I also took the time to sit down, and triple check all my assets are loaded correctly and match that of the run sheet. On most broadcasts, after you bump in, your crew will have time to run through or rehearse the broadcast beforehand. I highly suggest you take note of everything that stands out, remember what was special about each segment, and what is the most important to capture. For me, this is quite often remembering when a performer on stage is about to something extraordinary, like a backflip or something likely to grab the audience’s attention.
The Day/Night of the broadcast?
When it comes to the actual broadcast, be sure your back on time, and that your ready to strap in for a few hours, try to avoid drinking Coffee or anything that is considered a diuretic, have a bottle of water handy, a pen, a copy of the rundown and ensure you are positioned comfortably over your control surface.
Adjust your cans so they are comfortable and check your coms to ensure you can hear the crew.
Now, relax, you are about to enter the most stressful part of the job, but, you’ve prepared, and you have your entire team nearby should things go south, it’s now time to breathe, focus and hit those buttons!
Communication here is essential, things can change and it imperative you are listening despite maintaining your focus on the shots being called.
Its also to important to realise that accidents can occur and that you can’t dwell on them. Its happened to me, but its imperative that you move on, and focus and the task at hand.

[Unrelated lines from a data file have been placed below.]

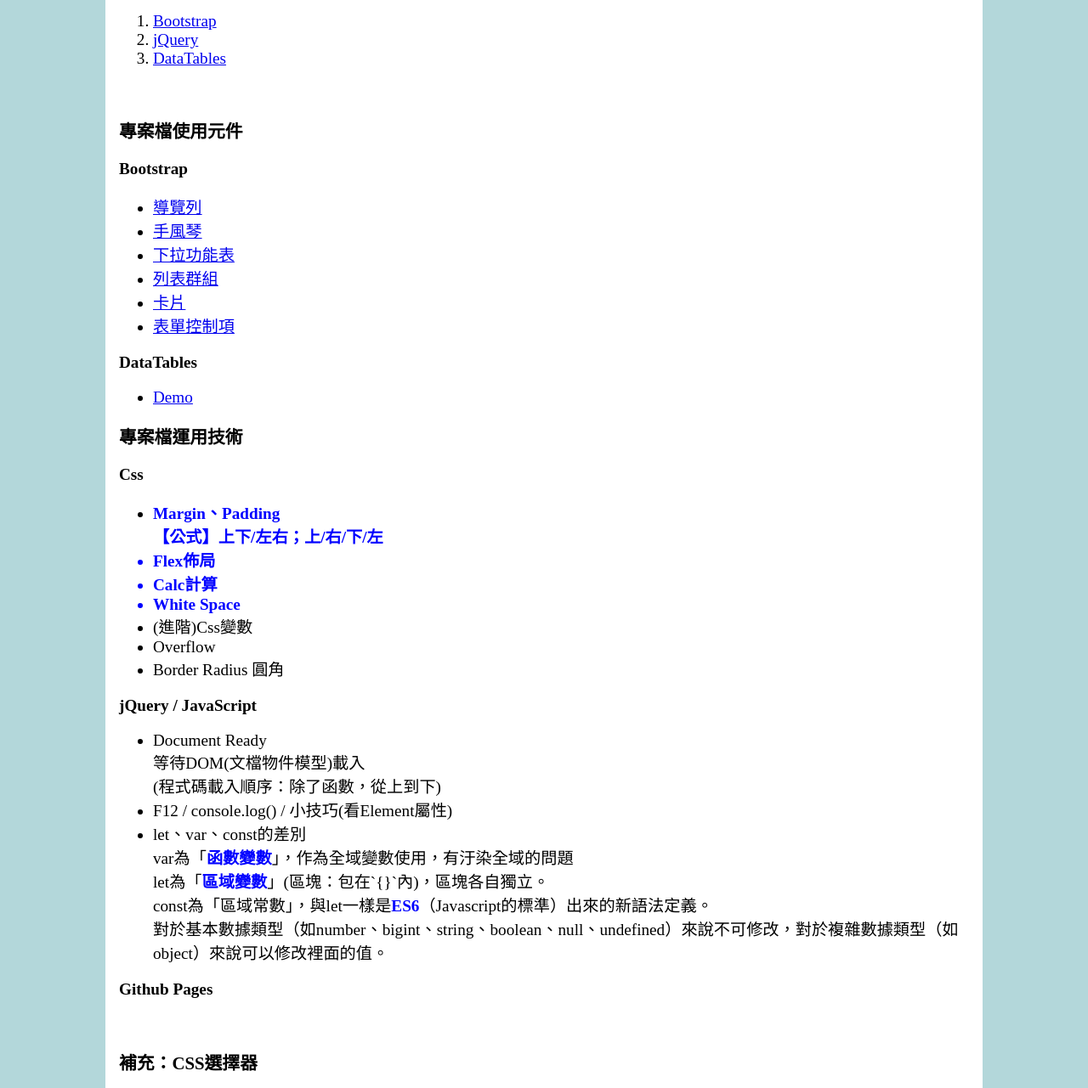
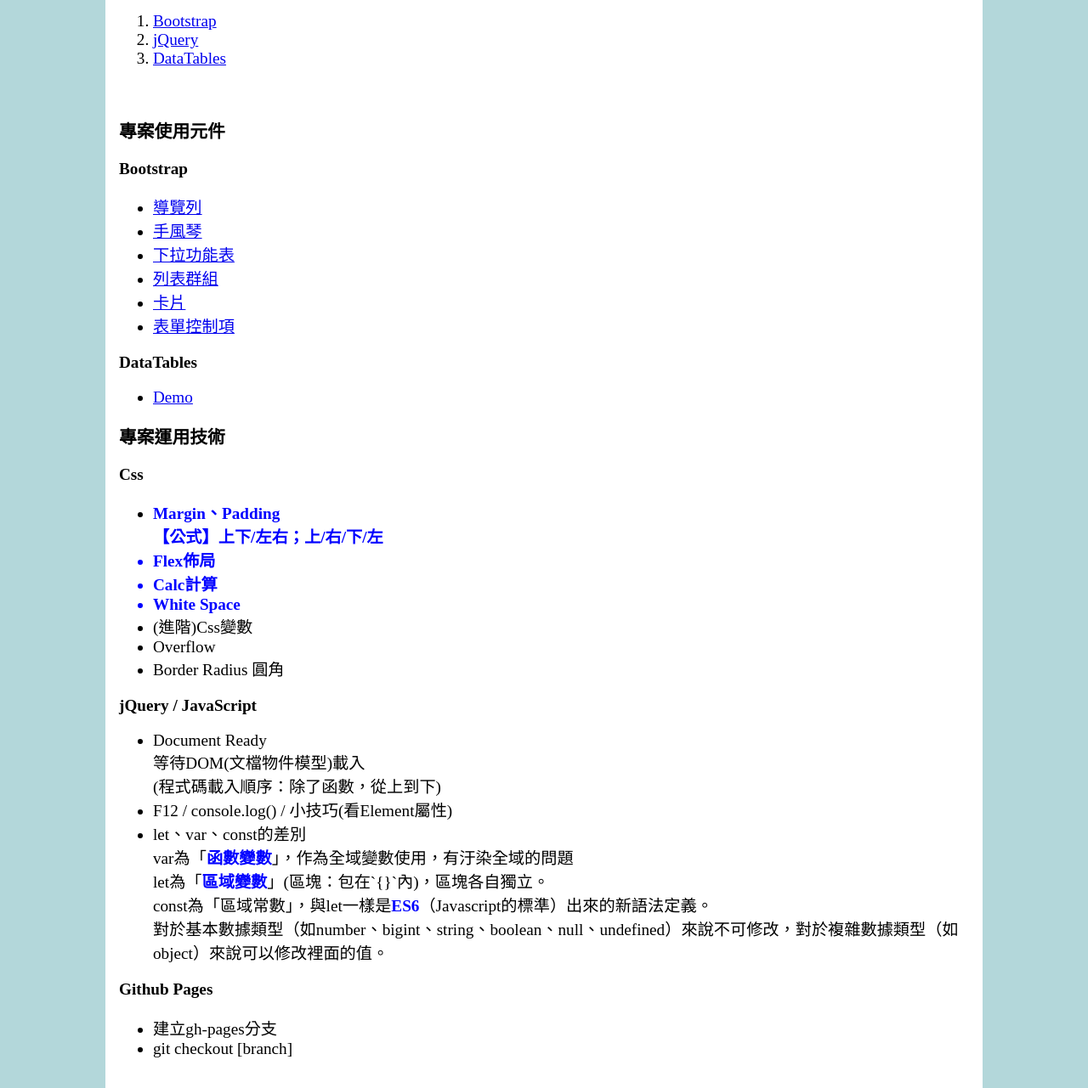
Before and after one commit to s414june/myFirstSystemTemplate, a plain HTML site: page 專案開發重點.html in a window 1280 px wide. Shown: the part 380-1661 px from the top of the page at 85% size. Drawn offline with Linux system fonts and the light colour scheme.

Commit message:
修改筆記

```diff
--- a/專案開發重點.html
+++ b/專案開發重點.html
@@ -53,7 +53,7 @@
                 </li>
             </ol>
             <br />
-            <h2>專案檔使用元件</h2>
+            <h2>專案使用元件</h2>
             <h3>Bootstrap</h3>
             <ul>
                 <li>
@@ -81,7 +81,7 @@
                     <a href="https://datatables.net/examples/basic_init/zero_configuration.html">Demo</a>
                 </li>
             </ul>
-            <h2>專案檔運用技術</h2>
+            <h2>專案運用技術</h2>
             <h3>Css</h3>
             <ul>
                 <li><span class="highlight">Margin、Padding
@@ -120,6 +120,10 @@
                 </li>
             </ul>
             <h3>Github Pages</h3>
+            <ul>
+                <li>建立gh-pages分支</li>
+                <li>git checkout [branch]</li>
+            </ul>
             <br />
             <h2>補充：CSS選擇器</h2>
             <ul>
```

Other than that, your job as vision mixer should be one that is high energy, rewarding and an experience not to let pass.